Phỏng vấn Hacker: Mark Litchfield (@mlitchfield)
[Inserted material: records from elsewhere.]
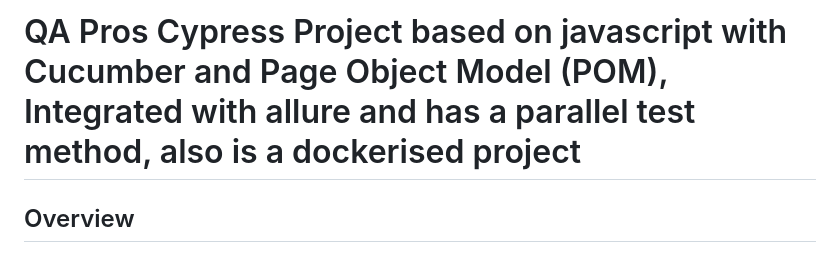
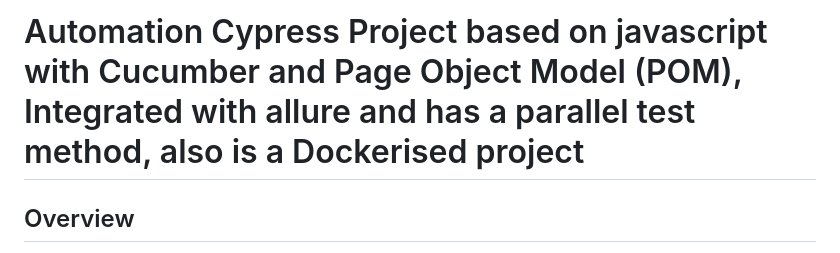
Before and after one commit to WessamLahloub/automation-web-automation-environment-project, a Markdown page: README.md, the part around the change. Drawn GitHub-style.

```diff
--- a/README.md
+++ b/README.md
@@ -1,4 +1,4 @@
-# QA Pros Cypress Project based on javascript with Cucumber and Page Object Model (POM), Integrated with allure and has a parallel test method, also is a dockerised project
+# Automation Cypress Project based on javascript with Cucumber and Page Object Model (POM), Integrated with allure and has a parallel test method, also is a Dockerised project
 ## Overview
 
 This project uses **Cypress** for end-to-end testing and incorporates **Cucumber** to implement Behavior-Driven Development (BDD). The **Page Object Model (POM)** design pattern is employed to create a structured and maintainable approach for writing test scripts.
```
Litchfield - anh đã làm nên lịch sử khi là hacker đầu tiên kiếm được hơn $500,000 thông qua việc săn lỗ hổng trên HackerOne. Litchfield hiện đang nằm trong top 5 hacker theo bảng xếp hạng của HackerOne.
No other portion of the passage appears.